── DATA

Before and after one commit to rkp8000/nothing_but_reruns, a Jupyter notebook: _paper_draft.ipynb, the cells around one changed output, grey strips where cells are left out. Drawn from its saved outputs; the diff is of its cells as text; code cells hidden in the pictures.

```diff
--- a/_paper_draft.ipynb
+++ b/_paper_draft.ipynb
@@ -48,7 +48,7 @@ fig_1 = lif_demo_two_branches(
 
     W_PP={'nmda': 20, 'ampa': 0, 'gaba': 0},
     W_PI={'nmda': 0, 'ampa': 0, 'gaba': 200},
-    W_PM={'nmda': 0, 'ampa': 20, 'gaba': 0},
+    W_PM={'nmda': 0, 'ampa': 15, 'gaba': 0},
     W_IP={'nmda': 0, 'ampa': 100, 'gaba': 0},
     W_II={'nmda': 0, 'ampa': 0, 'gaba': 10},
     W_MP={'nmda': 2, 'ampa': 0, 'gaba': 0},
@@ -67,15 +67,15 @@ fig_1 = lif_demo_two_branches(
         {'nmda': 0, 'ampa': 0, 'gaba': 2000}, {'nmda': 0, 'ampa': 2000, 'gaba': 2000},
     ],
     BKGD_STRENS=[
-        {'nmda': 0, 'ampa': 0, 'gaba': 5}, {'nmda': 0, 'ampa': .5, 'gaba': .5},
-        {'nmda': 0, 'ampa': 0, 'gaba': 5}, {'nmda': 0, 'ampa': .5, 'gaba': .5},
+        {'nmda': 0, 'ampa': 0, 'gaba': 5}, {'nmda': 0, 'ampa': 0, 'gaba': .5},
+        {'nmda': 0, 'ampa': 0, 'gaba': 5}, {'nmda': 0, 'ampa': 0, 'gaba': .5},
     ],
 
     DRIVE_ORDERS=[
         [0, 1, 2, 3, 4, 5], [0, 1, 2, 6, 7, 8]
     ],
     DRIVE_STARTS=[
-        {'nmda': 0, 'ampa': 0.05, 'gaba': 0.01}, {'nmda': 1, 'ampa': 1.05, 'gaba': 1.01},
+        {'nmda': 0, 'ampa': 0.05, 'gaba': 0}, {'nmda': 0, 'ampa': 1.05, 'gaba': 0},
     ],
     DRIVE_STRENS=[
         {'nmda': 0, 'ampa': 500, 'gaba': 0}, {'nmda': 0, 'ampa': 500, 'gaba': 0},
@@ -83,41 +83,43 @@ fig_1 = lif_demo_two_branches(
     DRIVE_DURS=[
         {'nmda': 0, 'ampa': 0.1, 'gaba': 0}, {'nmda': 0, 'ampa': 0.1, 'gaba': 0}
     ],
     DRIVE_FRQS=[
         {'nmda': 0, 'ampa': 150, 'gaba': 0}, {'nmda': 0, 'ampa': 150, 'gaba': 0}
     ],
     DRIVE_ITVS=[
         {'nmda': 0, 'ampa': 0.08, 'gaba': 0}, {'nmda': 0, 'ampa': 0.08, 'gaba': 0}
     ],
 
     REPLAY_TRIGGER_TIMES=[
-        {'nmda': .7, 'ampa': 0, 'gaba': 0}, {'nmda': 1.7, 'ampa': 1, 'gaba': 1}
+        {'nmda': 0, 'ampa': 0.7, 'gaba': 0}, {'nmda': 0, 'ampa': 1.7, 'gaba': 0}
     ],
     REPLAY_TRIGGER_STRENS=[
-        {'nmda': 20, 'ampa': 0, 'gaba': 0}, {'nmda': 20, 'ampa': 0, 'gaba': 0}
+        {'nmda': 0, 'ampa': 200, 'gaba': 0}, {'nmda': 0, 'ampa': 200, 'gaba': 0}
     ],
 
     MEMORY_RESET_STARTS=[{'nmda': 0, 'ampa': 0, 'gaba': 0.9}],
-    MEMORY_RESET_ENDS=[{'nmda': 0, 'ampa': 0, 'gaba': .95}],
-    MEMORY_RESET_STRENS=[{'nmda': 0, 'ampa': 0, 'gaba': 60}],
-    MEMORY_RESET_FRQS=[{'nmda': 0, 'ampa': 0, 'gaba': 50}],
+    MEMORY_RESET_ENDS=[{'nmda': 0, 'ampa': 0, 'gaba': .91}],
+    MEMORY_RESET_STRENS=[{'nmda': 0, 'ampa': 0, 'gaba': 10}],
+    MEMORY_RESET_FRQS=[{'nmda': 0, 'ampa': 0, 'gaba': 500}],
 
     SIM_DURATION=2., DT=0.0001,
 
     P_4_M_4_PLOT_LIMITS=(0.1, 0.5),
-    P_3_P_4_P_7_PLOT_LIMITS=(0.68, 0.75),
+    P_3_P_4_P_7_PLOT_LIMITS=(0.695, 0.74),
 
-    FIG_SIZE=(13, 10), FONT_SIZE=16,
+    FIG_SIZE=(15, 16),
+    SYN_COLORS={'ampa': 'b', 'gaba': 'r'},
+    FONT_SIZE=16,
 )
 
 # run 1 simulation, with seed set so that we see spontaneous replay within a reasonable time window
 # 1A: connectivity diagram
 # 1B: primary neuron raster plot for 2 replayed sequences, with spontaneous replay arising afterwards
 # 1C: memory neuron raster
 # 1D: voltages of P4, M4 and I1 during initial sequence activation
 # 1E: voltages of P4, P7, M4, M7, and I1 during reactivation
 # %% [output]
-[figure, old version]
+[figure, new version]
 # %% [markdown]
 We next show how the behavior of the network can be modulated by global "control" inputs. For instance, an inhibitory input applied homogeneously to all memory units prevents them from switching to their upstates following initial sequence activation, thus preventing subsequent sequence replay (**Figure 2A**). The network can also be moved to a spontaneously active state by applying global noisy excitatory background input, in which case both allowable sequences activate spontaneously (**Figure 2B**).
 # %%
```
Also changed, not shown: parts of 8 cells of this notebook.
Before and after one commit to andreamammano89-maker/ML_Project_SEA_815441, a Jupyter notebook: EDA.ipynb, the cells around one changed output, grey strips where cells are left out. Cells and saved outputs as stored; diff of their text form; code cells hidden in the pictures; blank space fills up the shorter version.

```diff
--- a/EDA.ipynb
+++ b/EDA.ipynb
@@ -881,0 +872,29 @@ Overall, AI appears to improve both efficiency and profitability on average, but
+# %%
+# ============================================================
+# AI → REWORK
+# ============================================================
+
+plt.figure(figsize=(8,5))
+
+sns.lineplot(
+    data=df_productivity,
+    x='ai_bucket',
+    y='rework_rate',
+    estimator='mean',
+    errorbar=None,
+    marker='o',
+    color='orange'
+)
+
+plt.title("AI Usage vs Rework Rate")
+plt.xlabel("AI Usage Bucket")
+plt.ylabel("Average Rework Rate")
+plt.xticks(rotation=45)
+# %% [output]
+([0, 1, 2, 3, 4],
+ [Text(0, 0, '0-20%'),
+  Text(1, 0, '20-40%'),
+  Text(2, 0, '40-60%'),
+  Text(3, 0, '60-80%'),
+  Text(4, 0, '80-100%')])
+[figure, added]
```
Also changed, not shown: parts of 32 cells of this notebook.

────

From the data above, copy each line that has the string "this".

RESPONSE AREA:
Also changed, not shown: parts of 8 cells of this notebook.
Also changed, not shown: parts of 32 cells of this notebook.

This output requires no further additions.